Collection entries
========================================================================
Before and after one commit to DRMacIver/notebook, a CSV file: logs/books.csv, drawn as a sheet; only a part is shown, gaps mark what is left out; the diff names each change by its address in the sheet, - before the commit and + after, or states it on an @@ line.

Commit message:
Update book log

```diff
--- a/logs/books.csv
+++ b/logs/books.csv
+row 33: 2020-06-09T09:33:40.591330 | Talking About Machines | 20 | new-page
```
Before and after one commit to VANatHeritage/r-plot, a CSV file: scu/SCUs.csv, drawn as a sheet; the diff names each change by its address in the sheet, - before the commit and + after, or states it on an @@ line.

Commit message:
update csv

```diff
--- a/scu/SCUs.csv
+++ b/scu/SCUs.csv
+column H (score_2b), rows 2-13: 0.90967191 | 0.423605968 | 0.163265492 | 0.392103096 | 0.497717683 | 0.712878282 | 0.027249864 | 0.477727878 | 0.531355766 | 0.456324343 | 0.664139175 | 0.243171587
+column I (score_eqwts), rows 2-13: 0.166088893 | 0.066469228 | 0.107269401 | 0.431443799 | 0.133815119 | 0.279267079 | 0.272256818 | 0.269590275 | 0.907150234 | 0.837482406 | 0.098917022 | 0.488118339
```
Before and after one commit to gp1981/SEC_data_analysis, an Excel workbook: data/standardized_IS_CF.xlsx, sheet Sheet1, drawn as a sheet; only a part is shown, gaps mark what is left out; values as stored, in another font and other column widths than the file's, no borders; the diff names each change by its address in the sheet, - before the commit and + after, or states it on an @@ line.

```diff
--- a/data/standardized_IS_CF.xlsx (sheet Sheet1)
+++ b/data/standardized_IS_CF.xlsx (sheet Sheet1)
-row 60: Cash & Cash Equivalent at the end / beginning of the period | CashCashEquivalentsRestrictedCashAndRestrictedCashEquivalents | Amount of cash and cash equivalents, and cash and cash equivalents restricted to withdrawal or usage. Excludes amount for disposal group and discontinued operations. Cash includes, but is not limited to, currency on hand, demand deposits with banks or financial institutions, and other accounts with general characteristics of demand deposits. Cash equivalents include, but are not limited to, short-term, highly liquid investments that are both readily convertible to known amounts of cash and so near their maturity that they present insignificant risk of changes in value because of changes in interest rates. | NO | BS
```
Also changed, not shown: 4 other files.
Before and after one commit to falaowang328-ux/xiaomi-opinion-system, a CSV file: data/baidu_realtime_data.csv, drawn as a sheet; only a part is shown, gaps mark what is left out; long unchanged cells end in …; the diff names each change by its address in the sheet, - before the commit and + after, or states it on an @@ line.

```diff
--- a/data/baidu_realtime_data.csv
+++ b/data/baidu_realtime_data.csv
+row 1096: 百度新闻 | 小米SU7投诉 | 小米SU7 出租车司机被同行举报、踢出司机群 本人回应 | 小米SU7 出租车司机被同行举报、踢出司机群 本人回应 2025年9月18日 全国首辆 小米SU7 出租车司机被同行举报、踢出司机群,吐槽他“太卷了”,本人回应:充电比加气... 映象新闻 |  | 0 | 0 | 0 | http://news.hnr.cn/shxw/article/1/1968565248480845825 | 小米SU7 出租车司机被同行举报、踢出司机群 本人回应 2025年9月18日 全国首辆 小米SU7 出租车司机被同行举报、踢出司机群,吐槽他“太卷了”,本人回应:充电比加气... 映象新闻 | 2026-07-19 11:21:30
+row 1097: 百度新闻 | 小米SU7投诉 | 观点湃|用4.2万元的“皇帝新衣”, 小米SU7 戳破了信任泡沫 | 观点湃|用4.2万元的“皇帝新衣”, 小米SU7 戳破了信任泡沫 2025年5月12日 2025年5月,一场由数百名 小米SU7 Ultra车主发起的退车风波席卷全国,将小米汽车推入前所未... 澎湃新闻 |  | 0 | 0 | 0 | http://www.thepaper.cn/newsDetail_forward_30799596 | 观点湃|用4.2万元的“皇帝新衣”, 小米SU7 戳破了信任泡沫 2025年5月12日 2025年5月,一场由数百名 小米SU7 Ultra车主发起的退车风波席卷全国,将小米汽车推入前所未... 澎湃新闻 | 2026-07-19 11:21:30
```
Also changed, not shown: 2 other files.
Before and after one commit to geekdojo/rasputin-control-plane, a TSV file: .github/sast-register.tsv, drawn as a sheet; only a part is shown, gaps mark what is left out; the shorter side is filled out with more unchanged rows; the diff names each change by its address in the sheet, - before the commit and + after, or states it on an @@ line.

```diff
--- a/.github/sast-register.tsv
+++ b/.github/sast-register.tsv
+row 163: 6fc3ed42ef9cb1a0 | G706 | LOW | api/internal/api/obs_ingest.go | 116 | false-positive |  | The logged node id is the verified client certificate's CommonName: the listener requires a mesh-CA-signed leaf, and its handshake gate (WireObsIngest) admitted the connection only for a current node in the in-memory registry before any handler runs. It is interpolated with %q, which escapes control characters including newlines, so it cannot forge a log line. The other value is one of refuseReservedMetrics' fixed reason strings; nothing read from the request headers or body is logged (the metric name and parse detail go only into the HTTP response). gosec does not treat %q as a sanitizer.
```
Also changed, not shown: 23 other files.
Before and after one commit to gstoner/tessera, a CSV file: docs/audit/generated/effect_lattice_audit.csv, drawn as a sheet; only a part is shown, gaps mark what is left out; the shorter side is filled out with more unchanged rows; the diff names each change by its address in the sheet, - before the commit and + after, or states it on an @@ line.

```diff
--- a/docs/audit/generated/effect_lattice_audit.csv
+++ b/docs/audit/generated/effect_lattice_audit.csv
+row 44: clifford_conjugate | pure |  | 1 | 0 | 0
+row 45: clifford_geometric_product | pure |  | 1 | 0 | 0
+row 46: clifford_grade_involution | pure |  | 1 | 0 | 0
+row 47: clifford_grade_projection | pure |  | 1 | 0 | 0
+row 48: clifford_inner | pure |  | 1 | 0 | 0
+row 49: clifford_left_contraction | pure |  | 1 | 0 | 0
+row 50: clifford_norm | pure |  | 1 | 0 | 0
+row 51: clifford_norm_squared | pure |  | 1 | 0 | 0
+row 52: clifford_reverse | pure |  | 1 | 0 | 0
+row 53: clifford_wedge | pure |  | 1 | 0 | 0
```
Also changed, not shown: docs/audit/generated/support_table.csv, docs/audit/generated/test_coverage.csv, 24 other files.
========================================================================
• _Your goal_
What lines in the records above include the string "gaps"? Copy each one.

• _Reply_
Before and after one commit to DRMacIver/notebook, a CSV file: logs/books.csv, drawn as a sheet; only a part is shown, gaps mark what is left out; the diff names each change by its address in the sheet, - before the commit and + after, or states it on an @@ line.
Before and after one commit to gp1981/SEC_data_analysis, an Excel workbook: data/standardized_IS_CF.xlsx, sheet Sheet1, drawn as a sheet; only a part is shown, gaps mark what is left out; values as stored, in another font and other column widths than the file's, no borders; the diff names each change by its address in the sheet, - before the commit and + after, or states it on an @@ line.
Before and after one commit to falaowang328-ux/xiaomi-opinion-system, a CSV file: data/baidu_realtime_data.csv, drawn as a sheet; only a part is shown, gaps mark what is left out; long unchanged cells end in …; the diff names each change by its address in the sheet, - before the commit and + after, or states it on an @@ line.
Before and after one commit to geekdojo/rasputin-control-plane, a TSV file: .github/sast-register.tsv, drawn as a sheet; only a part is shown, gaps mark what is left out; the shorter side is filled out with more unchanged rows; the diff names each change by its address in the sheet, - before the commit and + after, or states it on an @@ line.
Before and after one commit to gstoner/tessera, a CSV file: docs/audit/generated/effect_lattice_audit.csv, drawn as a sheet; only a part is shown, gaps mark what is left out; the shorter side is filled out with more unchanged rows; the diff names each change by its address in the sheet, - before the commit and + after, or states it on an @@ line.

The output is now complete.